Very few devices can claim to run Google’s latest mobile OS: Android 6.0. The K1 is one such tablet. Android is constantly getting better, and cleaner if you know where to look. With the exception of a few NVIDIA apps the K1 is mostly a vanilla instance of Android 6.0. Most of the improvements over Android 5.0 are under the hood. Above the hood are battery life and performance improvements. Animations, UI effects and other changes are welcomed but more importantly, there is a nice partnership between NVIDIA and Google that may lead to strong OS support for the K1. Meaning the K1 will get OS updates relatively quickly, and possibly access to Android N (7.0) before other tablets and phones.
With Geforce Now (formerly ‘Grid’), customers can stream PC games from NVIDIA’s servers, anywhere they have a solid WiFi connection. The requirements are steep: you need at least a 10 MBPS connection and up to 50 MBPS to play games at 1080p with 60 frames-per-second. If you don’t have a gaming PC, for whatever reason, this is a valuable service at $7.99/month. There is also the option to buy games 1-off but you will still be required to stream them via an active connection to the Internet that meets the above-mentioned requirements.
As a gaming device that should compete with the Nintendo 3DS and PlayStation Vita, the K1 rocks – particularly when paired with the SHIELD Controller. Again, the sources of games are the Android Play Store and the GeForce Now service. But, hold the phone, there is a 3rd source: your GeForce GTX GPU-powered PC (laptop or desktop). The library of games now becomes so vast that the 3Ds an Vita cannot compete, from a sheer numbers perspective. Mobile games for Android and iOS are mostly shallow, pay to win experiences. There are some standouts, such as Angry Birds. For any handheld/tablet to compete with the gaming legends of Nintendo and PlayStation, from a mobile perspective, there needs to be a strong library, instantly. NVIDIA nails that due to the streaming option. But these games are not native to the K1 and only works within your network, which is likely your home. The requirements are not too strenuous in that you need a a GTX model video card to enable streaming. And I’ve found that it’s easy to stream games with minimal lag in my well-equipped home network. If you are only playing games offline, then the K1 cannot compete with the before-mentioned handhelds. But that doesn’t mean it’s a loser. The K1 is a rockstar. It’s a multifaceted tablet with the capability to play PC games. If you can live with the limited storage and you have a stream-ready PC, you’re going to love the gaming capabilities.

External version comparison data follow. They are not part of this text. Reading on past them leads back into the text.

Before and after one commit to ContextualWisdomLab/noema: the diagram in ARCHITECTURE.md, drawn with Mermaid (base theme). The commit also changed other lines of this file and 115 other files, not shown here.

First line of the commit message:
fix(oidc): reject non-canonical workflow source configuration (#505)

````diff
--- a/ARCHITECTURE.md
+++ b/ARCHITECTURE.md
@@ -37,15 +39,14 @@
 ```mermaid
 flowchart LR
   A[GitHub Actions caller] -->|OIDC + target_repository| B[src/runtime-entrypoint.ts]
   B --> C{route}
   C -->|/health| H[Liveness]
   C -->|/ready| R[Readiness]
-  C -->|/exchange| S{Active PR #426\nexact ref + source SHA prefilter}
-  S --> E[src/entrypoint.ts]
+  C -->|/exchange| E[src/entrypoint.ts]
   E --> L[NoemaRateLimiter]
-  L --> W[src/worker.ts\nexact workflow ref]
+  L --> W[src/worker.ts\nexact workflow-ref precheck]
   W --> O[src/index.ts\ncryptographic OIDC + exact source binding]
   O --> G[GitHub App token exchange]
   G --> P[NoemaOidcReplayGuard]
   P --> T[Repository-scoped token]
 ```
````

I like to stream games from my bedroom at night, and sometimes while I’m lounging on the couch and my wife is using the primary television.

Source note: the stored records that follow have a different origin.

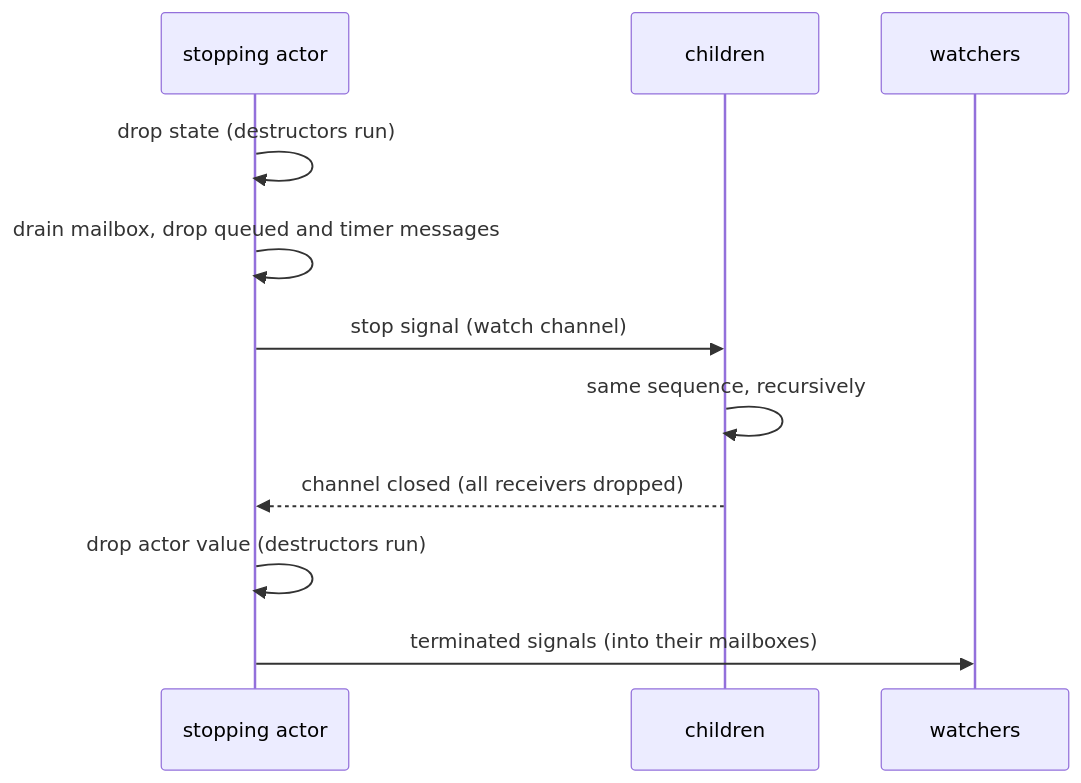
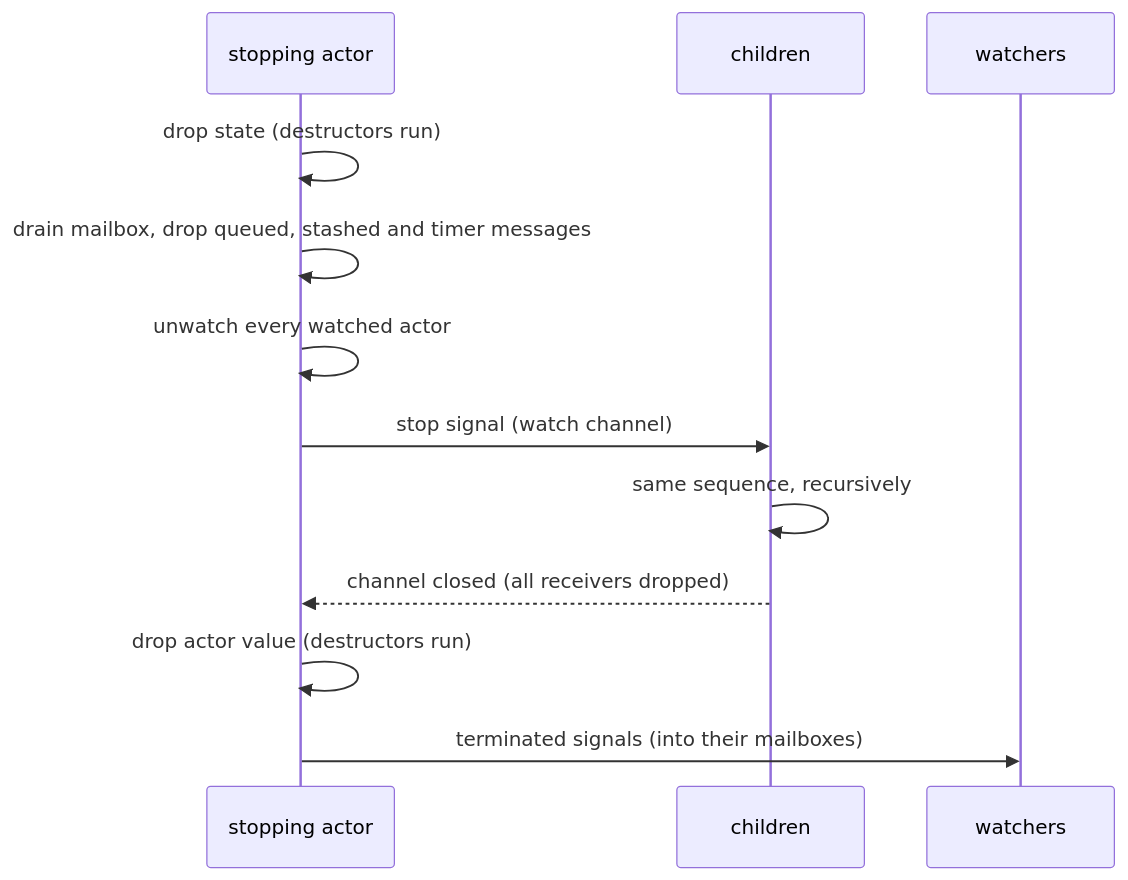
The diagram in docs/actors.md (tellus-rs/tellus), drawn with Mermaid before and after one commit. The commit also changed other lines of this file, not shown here.

````diff
--- a/docs/actors.md
+++ b/docs/actors.md
@@ -470,13 +473,14 @@
 ```mermaid
 sequenceDiagram
     participant A as stopping actor
     participant C as children
     participant W as watchers
     A->>A: drop state (destructors run)
-    A->>A: drain mailbox, drop queued and timer messages
+    A->>A: drain mailbox, drop queued, stashed and timer messages
+    A->>A: unwatch every watched actor
     A->>C: stop signal (watch channel)
     C->>C: same sequence, recursively
     C-->>A: channel closed (all receivers dropped)
     A->>A: drop actor value (destructors run)
     A->>W: terminated signals (into their mailboxes)
 ```
````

Earlier I mentioned a gripe about the thin power and volume buttons. That is just 1 of 2 complaints I have about the K1. The other is the battery life. It’s not terrible, but it’s not great either. The Verge ran a battery test for web surfing and the K1 recorded just under 7 hours of battery life. What that really means is you need to charge it overnight.
The K1 is only $199. That’s not a lot of money for the power this tablet has. Once you add on the optional accessories, such as a cover and controller, the all-in price is closer to $300. Even still, this is more use than you’ll find from other tablets. The K1 is for gamers. They <we> will benefit the most from the power of the K1 processor. The K1 tablet is also great for web surfing and pretty good for entertainment (movies, TV shows). It’s likely the best value in tablets right now (May, 2016).